*Exercise goal*. Each record that follows must be reproduced exactly.

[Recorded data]
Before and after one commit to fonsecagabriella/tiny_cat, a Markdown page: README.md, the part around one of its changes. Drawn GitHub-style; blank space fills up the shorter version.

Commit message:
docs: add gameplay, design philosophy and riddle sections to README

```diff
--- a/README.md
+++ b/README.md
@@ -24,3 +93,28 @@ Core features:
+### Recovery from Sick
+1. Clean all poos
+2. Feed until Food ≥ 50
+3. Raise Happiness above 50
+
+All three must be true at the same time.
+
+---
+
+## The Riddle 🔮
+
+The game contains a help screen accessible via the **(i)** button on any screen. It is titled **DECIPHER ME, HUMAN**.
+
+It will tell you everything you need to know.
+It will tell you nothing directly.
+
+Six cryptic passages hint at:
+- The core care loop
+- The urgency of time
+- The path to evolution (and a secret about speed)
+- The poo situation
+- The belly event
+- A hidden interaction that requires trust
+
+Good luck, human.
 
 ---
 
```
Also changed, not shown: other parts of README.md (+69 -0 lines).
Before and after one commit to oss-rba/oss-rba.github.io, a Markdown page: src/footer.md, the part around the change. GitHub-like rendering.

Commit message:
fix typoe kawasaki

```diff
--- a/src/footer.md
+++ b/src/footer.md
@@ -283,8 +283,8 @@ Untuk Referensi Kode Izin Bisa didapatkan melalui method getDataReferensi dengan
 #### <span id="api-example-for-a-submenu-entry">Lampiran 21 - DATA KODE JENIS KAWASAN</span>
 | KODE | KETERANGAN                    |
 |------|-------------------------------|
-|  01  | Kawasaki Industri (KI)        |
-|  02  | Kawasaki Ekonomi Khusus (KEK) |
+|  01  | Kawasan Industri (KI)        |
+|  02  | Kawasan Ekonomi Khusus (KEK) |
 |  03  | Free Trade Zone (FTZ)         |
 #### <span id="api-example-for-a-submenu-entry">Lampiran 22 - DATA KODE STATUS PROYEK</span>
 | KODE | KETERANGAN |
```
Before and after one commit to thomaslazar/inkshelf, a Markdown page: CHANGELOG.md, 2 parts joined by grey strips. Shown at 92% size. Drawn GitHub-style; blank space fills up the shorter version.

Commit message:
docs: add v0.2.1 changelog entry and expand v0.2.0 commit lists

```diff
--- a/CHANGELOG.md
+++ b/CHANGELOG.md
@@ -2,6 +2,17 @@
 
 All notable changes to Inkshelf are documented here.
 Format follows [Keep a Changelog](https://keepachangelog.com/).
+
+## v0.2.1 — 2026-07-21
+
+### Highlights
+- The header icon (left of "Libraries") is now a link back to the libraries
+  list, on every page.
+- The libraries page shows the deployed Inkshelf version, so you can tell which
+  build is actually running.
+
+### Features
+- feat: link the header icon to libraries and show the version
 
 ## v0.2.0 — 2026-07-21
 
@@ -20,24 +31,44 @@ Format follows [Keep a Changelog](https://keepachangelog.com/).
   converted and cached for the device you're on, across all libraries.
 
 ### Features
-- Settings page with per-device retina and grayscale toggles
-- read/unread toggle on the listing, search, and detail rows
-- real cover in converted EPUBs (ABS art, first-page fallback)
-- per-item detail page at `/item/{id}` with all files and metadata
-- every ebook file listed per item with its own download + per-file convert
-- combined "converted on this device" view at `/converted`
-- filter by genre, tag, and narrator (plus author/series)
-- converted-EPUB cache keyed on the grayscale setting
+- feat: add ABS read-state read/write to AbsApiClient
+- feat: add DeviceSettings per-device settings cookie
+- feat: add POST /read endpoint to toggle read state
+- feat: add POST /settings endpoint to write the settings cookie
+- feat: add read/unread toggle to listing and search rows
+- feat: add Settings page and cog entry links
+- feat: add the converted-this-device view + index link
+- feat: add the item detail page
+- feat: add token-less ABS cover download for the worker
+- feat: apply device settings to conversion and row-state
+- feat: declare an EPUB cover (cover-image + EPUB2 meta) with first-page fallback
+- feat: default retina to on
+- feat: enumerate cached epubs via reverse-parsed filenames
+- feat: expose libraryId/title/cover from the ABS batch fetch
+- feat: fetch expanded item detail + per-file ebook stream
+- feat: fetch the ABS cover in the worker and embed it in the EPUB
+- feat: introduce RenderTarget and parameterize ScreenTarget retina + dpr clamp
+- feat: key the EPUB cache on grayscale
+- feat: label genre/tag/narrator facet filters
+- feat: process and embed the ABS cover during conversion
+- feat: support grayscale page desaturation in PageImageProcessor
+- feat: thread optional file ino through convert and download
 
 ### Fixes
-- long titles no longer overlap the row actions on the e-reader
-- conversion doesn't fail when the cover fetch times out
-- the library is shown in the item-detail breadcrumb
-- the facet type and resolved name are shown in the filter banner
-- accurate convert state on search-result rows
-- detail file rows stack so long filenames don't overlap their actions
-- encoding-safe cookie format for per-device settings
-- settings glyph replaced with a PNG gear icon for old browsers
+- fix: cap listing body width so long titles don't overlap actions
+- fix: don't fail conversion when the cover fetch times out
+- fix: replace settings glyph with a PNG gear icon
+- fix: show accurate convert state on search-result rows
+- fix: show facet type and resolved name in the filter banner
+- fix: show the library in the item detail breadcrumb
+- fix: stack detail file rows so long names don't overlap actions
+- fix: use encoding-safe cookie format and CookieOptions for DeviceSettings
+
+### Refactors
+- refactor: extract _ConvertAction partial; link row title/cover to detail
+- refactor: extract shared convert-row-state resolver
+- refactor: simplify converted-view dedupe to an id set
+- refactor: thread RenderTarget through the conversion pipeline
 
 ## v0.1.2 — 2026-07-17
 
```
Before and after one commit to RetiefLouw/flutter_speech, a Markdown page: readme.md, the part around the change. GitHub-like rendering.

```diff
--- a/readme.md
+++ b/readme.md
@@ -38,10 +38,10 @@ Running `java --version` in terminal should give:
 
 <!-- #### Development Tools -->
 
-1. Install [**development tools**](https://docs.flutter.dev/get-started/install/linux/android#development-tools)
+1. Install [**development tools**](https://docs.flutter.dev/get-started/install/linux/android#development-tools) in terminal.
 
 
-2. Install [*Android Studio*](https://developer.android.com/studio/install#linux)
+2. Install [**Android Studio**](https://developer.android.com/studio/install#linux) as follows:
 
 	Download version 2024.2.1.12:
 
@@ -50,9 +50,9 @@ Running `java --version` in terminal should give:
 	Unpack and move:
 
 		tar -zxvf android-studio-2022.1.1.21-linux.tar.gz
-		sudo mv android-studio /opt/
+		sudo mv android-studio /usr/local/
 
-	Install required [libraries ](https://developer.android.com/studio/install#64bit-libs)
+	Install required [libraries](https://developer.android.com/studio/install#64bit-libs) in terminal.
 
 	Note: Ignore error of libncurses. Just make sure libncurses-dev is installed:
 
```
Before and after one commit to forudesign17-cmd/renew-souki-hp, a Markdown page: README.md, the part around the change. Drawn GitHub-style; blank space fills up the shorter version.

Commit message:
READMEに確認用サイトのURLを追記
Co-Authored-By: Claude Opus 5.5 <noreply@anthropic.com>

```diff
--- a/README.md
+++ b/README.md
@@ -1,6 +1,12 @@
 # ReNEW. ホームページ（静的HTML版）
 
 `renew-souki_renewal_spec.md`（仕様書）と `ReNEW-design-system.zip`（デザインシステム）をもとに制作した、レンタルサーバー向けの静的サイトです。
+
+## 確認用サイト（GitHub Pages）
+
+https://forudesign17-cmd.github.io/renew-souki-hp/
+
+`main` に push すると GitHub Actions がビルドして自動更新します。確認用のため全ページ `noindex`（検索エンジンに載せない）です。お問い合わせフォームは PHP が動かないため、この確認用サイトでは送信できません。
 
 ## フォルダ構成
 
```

*Written response*.
Before and after one commit to fonsecagabriella/tiny_cat, a Markdown page: README.md, the part around one of its changes. Drawn GitHub-style; blank space fills up the shorter version.

Commit message:
docs: add gameplay, design philosophy and riddle sections to README

```diff
--- a/README.md
+++ b/README.md
@@ -24,3 +93,28 @@ Core features:
+### Recovery from Sick
+1. Clean all poos
+2. Feed until Food ≥ 50
+3. Raise Happiness above 50
+
+All three must be true at the same time.
+
+---
+
+## The Riddle 🔮
+
+The game contains a help screen accessible via the **(i)** button on any screen. It is titled **DECIPHER ME, HUMAN**.
+
+It will tell you everything you need to know.
+It will tell you nothing directly.
+
+Six cryptic passages hint at:
+- The core care loop
+- The urgency of time
+- The path to evolution (and a secret about speed)
+- The poo situation
+- The belly event
+- A hidden interaction that requires trust
+
+Good luck, human.
 
 ---
 
```
Also changed, not shown: other parts of README.md (+69 -0 lines).
Before and after one commit to oss-rba/oss-rba.github.io, a Markdown page: src/footer.md, the part around the change. GitHub-like rendering.

Commit message:
fix typoe kawasaki

```diff
--- a/src/footer.md
+++ b/src/footer.md
@@ -283,8 +283,8 @@ Untuk Referensi Kode Izin Bisa didapatkan melalui method getDataReferensi dengan
 #### <span id="api-example-for-a-submenu-entry">Lampiran 21 - DATA KODE JENIS KAWASAN</span>
 | KODE | KETERANGAN                    |
 |------|-------------------------------|
-|  01  | Kawasaki Industri (KI)        |
-|  02  | Kawasaki Ekonomi Khusus (KEK) |
+|  01  | Kawasan Industri (KI)        |
+|  02  | Kawasan Ekonomi Khusus (KEK) |
 |  03  | Free Trade Zone (FTZ)         |
 #### <span id="api-example-for-a-submenu-entry">Lampiran 22 - DATA KODE STATUS PROYEK</span>
 | KODE | KETERANGAN |
```
Before and after one commit to thomaslazar/inkshelf, a Markdown page: CHANGELOG.md, 2 parts joined by grey strips. Shown at 92% size. Drawn GitHub-style; blank space fills up the shorter version.

Commit message:
docs: add v0.2.1 changelog entry and expand v0.2.0 commit lists

```diff
--- a/CHANGELOG.md
+++ b/CHANGELOG.md
@@ -2,6 +2,17 @@
 
 All notable changes to Inkshelf are documented here.
 Format follows [Keep a Changelog](https://keepachangelog.com/).
+
+## v0.2.1 — 2026-07-21
+
+### Highlights
+- The header icon (left of "Libraries") is now a link back to the libraries
+  list, on every page.
+- The libraries page shows the deployed Inkshelf version, so you can tell which
+  build is actually running.
+
+### Features
+- feat: link the header icon to libraries and show the version
 
 ## v0.2.0 — 2026-07-21
 
@@ -20,24 +31,44 @@ Format follows [Keep a Changelog](https://keepachangelog.com/).
   converted and cached for the device you're on, across all libraries.
 
 ### Features
-- Settings page with per-device retina and grayscale toggles
-- read/unread toggle on the listing, search, and detail rows
-- real cover in converted EPUBs (ABS art, first-page fallback)
-- per-item detail page at `/item/{id}` with all files and metadata
-- every ebook file listed per item with its own download + per-file convert
-- combined "converted on this device" view at `/converted`
-- filter by genre, tag, and narrator (plus author/series)
-- converted-EPUB cache keyed on the grayscale setting
+- feat: add ABS read-state read/write to AbsApiClient
+- feat: add DeviceSettings per-device settings cookie
+- feat: add POST /read endpoint to toggle read state
+- feat: add POST /settings endpoint to write the settings cookie
+- feat: add read/unread toggle to listing and search rows
+- feat: add Settings page and cog entry links
+- feat: add the converted-this-device view + index link
+- feat: add the item detail page
+- feat: add token-less ABS cover download for the worker
+- feat: apply device settings to conversion and row-state
+- feat: declare an EPUB cover (cover-image + EPUB2 meta) with first-page fallback
+- feat: default retina to on
+- feat: enumerate cached epubs via reverse-parsed filenames
+- feat: expose libraryId/title/cover from the ABS batch fetch
+- feat: fetch expanded item detail + per-file ebook stream
+- feat: fetch the ABS cover in the worker and embed it in the EPUB
+- feat: introduce RenderTarget and parameterize ScreenTarget retina + dpr clamp
+- feat: key the EPUB cache on grayscale
+- feat: label genre/tag/narrator facet filters
+- feat: process and embed the ABS cover during conversion
+- feat: support grayscale page desaturation in PageImageProcessor
+- feat: thread optional file ino through convert and download
 
 ### Fixes
-- long titles no longer overlap the row actions on the e-reader
-- conversion doesn't fail when the cover fetch times out
-- the library is shown in the item-detail breadcrumb
-- the facet type and resolved name are shown in the filter banner
-- accurate convert state on search-result rows
-- detail file rows stack so long filenames don't overlap their actions
-- encoding-safe cookie format for per-device settings
-- settings glyph replaced with a PNG gear icon for old browsers
+- fix: cap listing body width so long titles don't overlap actions
+- fix: don't fail conversion when the cover fetch times out
+- fix: replace settings glyph with a PNG gear icon
+- fix: show accurate convert state on search-result rows
+- fix: show facet type and resolved name in the filter banner
+- fix: show the library in the item detail breadcrumb
+- fix: stack detail file rows so long names don't overlap actions
+- fix: use encoding-safe cookie format and CookieOptions for DeviceSettings
+
+### Refactors
+- refactor: extract _ConvertAction partial; link row title/cover to detail
+- refactor: extract shared convert-row-state resolver
+- refactor: simplify converted-view dedupe to an id set
+- refactor: thread RenderTarget through the conversion pipeline
 
 ## v0.1.2 — 2026-07-17
 
```
Before and after one commit to RetiefLouw/flutter_speech, a Markdown page: readme.md, the part around the change. GitHub-like rendering.

```diff
--- a/readme.md
+++ b/readme.md
@@ -38,10 +38,10 @@ Running `java --version` in terminal should give:
 
 <!-- #### Development Tools -->
 
-1. Install [**development tools**](https://docs.flutter.dev/get-started/install/linux/android#development-tools)
+1. Install [**development tools**](https://docs.flutter.dev/get-started/install/linux/android#development-tools) in terminal.
 
 
-2. Install [*Android Studio*](https://developer.android.com/studio/install#linux)
+2. Install [**Android Studio**](https://developer.android.com/studio/install#linux) as follows:
 
 	Download version 2024.2.1.12:
 
@@ -50,9 +50,9 @@ Running `java --version` in terminal should give:
 	Unpack and move:
 
 		tar -zxvf android-studio-2022.1.1.21-linux.tar.gz
-		sudo mv android-studio /opt/
+		sudo mv android-studio /usr/local/
 
-	Install required [libraries ](https://developer.android.com/studio/install#64bit-libs)
+	Install required [libraries](https://developer.android.com/studio/install#64bit-libs) in terminal.
 
 	Note: Ignore error of libncurses. Just make sure libncurses-dev is installed:
 
```
Before and after one commit to forudesign17-cmd/renew-souki-hp, a Markdown page: README.md, the part around the change. Drawn GitHub-style; blank space fills up the shorter version.

Commit message:
READMEに確認用サイトのURLを追記
Co-Authored-By: Claude Opus 5.5 <noreply@anthropic.com>

```diff
--- a/README.md
+++ b/README.md
@@ -1,6 +1,12 @@
 # ReNEW. ホームページ（静的HTML版）
 
 `renew-souki_renewal_spec.md`（仕様書）と `ReNEW-design-system.zip`（デザインシステム）をもとに制作した、レンタルサーバー向けの静的サイトです。
+
+## 確認用サイト（GitHub Pages）
+
+https://forudesign17-cmd.github.io/renew-souki-hp/
+
+`main` に push すると GitHub Actions がビルドして自動更新します。確認用のため全ページ `noindex`（検索エンジンに載せない）です。お問い合わせフォームは PHP が動かないため、この確認用サイトでは送信できません。
 
 ## フォルダ構成
 
```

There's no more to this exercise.